While the nation celebrates 150 years of the Archaeological Survey of India (ASI), the mood at the Institute of Archaeology (IoA), the academic wing of ASI, seems rather downbeat.
For the 30-odd students who are driven by their passion to preserve the heritage of the nation, the celebration means nothing but to worry about their career prospects.
Despite the fact that the institute maintains the academic excellence of international standards in teaching post-graduate diploma in archaeology, the poor placement and limited scope frustrates students more than anything else.
“When it comes to jobs, we have avenues in the ASI, around 900 museums across the country and various universities as the teaching faculty. But it’s an irony that ASI runs this institute but we aren’t given any preference in jobs. Many students who have passed out from here in the last few years are jobless. Even the last recruitment done by the Staff Selection Commission is under litigation,” complains a student.
But outgoing director PBS Sengar defends the selection process and says, “Even after doing the PG diploma from (IoA), students have to compete with students from other universities who apply for jobs at the ASI. The diploma course is just desirable and not essential for the Staff Selection Commission, which runs the recruitment process.”
USP: Situated inside the historic Red Fort, it’s the only institute across Asia that provides such specialised and in-depth study and training in archeology. The institute conducts an entrance test followed by an interview to admit 15 students. The institute bears all study and accommodation costs. Apart from that, students are paid Rs 1500 as monthly stipend. Many foreign students also join the institute under various cultural exchange programmes.
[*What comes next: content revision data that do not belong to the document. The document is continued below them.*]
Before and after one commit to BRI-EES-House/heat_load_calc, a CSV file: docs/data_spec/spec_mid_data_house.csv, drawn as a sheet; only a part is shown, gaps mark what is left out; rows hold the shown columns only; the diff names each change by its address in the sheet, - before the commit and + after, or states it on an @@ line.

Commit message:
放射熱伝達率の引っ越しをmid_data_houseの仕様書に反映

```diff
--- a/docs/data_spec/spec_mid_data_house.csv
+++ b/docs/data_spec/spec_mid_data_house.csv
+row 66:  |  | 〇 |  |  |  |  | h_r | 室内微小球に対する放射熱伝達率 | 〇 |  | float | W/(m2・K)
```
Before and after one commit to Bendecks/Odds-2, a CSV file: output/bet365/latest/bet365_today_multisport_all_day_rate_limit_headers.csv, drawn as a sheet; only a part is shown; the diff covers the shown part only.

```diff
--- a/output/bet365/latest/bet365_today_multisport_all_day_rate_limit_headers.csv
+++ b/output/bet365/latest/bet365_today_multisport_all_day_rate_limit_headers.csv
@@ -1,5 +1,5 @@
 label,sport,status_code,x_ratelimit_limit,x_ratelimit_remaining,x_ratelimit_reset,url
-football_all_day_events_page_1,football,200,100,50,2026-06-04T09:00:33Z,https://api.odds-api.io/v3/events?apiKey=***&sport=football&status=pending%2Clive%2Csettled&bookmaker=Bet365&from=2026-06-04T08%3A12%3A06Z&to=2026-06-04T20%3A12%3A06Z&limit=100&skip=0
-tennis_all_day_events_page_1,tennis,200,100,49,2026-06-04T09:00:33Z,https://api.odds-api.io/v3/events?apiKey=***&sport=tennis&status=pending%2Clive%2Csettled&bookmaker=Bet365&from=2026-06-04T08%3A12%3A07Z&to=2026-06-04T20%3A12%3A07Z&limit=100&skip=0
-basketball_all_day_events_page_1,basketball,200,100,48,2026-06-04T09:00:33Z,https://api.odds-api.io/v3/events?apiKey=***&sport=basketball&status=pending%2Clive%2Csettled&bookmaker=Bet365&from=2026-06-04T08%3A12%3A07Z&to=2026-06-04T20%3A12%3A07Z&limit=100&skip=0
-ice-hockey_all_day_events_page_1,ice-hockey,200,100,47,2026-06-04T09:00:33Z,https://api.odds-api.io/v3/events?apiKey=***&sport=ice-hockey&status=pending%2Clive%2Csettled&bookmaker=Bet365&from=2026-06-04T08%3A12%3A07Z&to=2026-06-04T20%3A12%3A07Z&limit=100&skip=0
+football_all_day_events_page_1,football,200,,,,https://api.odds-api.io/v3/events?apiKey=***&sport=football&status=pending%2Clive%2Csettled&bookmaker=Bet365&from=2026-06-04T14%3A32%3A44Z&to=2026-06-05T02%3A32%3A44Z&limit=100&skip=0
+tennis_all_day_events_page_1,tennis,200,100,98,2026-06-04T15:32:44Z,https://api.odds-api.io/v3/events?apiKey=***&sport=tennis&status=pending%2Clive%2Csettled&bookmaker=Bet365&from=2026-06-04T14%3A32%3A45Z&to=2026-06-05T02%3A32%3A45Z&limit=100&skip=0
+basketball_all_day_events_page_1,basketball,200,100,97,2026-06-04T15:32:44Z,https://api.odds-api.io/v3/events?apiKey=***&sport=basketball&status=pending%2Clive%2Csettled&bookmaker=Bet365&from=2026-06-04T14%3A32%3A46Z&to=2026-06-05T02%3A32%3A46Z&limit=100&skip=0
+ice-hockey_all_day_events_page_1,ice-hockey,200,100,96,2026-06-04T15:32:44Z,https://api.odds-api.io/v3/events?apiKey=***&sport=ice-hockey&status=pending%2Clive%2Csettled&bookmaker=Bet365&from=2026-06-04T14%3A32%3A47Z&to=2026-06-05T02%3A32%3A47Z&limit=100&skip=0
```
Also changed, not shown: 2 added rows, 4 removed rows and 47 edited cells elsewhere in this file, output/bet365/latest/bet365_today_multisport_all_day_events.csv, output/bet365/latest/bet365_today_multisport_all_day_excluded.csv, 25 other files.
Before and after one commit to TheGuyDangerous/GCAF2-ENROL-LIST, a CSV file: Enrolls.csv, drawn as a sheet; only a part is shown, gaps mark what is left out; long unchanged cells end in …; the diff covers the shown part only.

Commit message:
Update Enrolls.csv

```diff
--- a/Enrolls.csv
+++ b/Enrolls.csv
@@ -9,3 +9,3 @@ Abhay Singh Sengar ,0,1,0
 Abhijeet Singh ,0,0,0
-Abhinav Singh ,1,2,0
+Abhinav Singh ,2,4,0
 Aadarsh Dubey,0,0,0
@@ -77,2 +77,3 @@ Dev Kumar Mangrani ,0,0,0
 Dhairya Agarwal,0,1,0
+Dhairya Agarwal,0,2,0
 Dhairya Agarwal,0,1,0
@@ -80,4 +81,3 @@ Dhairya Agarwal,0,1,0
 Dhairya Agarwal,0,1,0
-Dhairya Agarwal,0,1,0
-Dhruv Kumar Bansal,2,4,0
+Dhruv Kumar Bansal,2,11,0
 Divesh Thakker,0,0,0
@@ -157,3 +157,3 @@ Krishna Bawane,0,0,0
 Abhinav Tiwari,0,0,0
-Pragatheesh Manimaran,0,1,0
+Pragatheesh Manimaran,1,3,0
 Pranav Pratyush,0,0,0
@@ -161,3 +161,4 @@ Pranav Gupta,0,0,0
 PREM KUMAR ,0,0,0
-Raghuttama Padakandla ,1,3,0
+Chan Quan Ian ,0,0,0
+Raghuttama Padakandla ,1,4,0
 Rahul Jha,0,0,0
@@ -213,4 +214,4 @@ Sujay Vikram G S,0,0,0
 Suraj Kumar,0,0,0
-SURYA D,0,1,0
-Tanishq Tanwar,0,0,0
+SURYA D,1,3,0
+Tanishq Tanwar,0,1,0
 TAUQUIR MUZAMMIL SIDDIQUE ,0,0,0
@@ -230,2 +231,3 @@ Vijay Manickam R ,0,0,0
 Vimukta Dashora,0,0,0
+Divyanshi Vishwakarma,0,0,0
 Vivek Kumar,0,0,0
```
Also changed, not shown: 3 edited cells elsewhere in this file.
Faculty: Though the institute doesn’t have any permanent faculty, it invites eminent scholars from all over the world in a scheduled manner every semester to teach students.
Programmes: The institute offers a two-year diploma in archaeology, divided in to four semesters. The course contains principles and methods of archaeology, anthropology, prehistory, protohistory, art and iconography, and architecture among other subjects. Besides theory, professional workshops, explorations, excavations and study tours to various historically relevant places in the country are also conducted.
IT Quotient: The institute has a well-maintained computer lab where students are taught how to utilise the latest technology to preserve monuments and artefacts.
Infrastructure: The institute is housed in a British-era building, which is more than 100 years old. It has spacious class rooms, separate hostels for boys and girls, and a huge library with many magazines, periodicals and books by distinguished archaeology experts.
Student Speak: “There is no doubt that this institute is one of the best for archaeology but our prospects are very bleak. The institute is run by ASI but when the latter has vacancies, we don’t get any preference. Earlier, ASI used to recruit the entire graduating batch, but now rules have been changed which has defeated the whole purpose of running the course,” said a student who didn’t wish to be named.
Started as the School of Archaeology in 1959, it ran a one-year PG diploma, which was later upgraded to a two-year course and the school renamed Institute of Archaeology in 1985
“I wish we would get proper placement after comp-leting the course. All 15 of us deserve to be recruited by the ASI,” says Prabhas, a second-year studen